Last week I attended the NYeHealth (http://nyehealth.org) Digital Health Conference. What a phenomenal conglomeration of smart people and great ideas. I left feeling so inspired and full of ideas about how to leverage data and technology to drive better care.
George Halvorsen of Kaiser Permanente gave the keynote address on Day 1 (https://speakerdeck.com/nyec/keynote-address-george-halvorson) . His take home on how we improve the healthcare system? "Make the right thing easy to do". Jim Messina headlined on the second day with juicy details of the Obama re-election but more importantly, insights into the way that data fundamentally informed the success of the campaign. His message: we need a similar rigor in designing the healthcare system of the future.

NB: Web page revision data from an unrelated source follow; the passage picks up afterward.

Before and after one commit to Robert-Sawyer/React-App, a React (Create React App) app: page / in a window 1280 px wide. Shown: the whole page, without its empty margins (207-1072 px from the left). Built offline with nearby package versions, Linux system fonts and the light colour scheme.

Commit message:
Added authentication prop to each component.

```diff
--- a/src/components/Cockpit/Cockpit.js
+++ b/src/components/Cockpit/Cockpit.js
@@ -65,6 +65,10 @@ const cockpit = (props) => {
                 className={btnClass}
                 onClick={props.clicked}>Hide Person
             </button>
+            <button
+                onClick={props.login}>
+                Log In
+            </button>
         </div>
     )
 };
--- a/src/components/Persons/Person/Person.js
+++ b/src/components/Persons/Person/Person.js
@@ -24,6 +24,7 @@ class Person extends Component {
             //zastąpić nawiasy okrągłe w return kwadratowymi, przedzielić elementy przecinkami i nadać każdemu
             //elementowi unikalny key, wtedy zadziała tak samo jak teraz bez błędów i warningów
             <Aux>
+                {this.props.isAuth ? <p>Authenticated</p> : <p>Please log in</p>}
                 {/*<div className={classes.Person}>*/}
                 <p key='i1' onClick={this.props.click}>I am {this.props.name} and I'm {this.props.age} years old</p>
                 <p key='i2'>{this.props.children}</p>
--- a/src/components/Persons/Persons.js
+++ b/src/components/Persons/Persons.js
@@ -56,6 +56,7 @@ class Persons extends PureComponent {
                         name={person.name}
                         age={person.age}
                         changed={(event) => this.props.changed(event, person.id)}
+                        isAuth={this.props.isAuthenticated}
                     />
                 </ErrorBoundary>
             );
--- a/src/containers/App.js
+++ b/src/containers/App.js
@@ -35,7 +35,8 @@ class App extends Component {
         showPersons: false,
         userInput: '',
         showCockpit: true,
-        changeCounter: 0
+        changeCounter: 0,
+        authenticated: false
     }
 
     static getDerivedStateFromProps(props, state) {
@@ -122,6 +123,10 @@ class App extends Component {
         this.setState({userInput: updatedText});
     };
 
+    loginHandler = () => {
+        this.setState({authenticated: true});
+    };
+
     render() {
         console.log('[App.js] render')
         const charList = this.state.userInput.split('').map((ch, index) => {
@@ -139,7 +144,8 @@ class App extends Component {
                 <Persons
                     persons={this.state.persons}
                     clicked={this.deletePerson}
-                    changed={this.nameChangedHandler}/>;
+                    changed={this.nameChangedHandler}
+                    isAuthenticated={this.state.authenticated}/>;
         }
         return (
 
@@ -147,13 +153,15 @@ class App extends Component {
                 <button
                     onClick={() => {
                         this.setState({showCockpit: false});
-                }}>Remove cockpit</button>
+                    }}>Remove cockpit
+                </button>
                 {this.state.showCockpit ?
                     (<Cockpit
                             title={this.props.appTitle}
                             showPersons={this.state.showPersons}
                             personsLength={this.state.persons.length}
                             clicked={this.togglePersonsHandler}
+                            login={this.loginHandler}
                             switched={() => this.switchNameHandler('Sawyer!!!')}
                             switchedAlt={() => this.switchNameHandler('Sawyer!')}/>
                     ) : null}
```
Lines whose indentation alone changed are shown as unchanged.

There were elegant apps from medical entrepreneurs like Virgil Wong (http://medicalavatar.com) which uses a "ghost of Christmas future approach to show smokers what will happen to their bodies if they don't quit. It actually works! (http://virgilwong.com/research/).

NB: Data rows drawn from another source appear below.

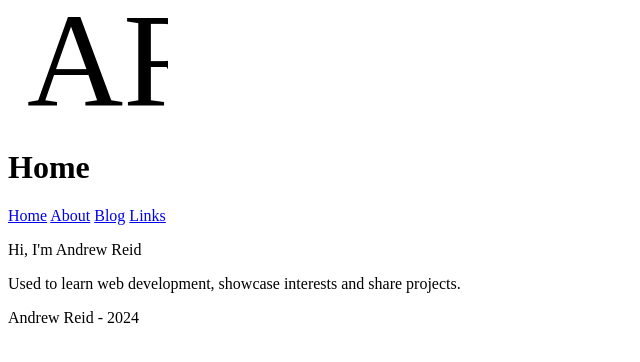
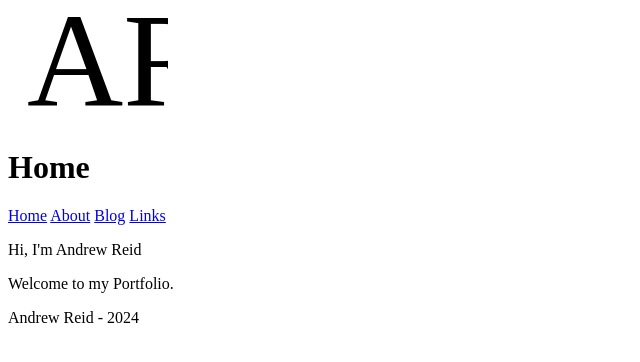
Before and after one commit to andyrobreid/portfolio, a SvelteKit app: page / in a window 1280 px wide. Shown: the top 362 px of the page, without its empty margins (0-640 px from the left). Built offline with nearby package versions, Linux system fonts and the light colour scheme.

Commit message:
corrected home text

```diff
--- a/src/routes/+page.svelte
+++ b/src/routes/+page.svelte
@@ -5,4 +5,4 @@
 </script>
 
 <p>Hi, I'm Andrew Reid</p>
-<p>Used to learn web development, showcase interests and share projects.</p>
+<p>Welcome to my Portfolio.</p>
```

Dr Heather Evans, a trauma surgeon, shared her experience using Googleglass including connecting to her colleague doing a live hernia repair. The possibilities around documenting the care process and education are really exciting.
I was really delighted to attend a session targeted to connecting socioeconomically challenged populations with health IT (https://speakerdeck.com/nyec/promoting-the-utility-of-patient-portals-for-safety-net-populations-with-low-literacy).
I've blogged before about my work at St Barnabas in the Bronx (http://drgeraldinemcginty.com/blog/2013/10/28/good-fundamentals). While I know that the innovations I saw at the conference could be really influential in improving population health I also know there are significant hurdles to be overcome before they can be made available to people living in poverty and facing complex health issues.
My main takeaway was that there is a vibrant start up health IT community in NYC. I feel fortunate to be practicing here.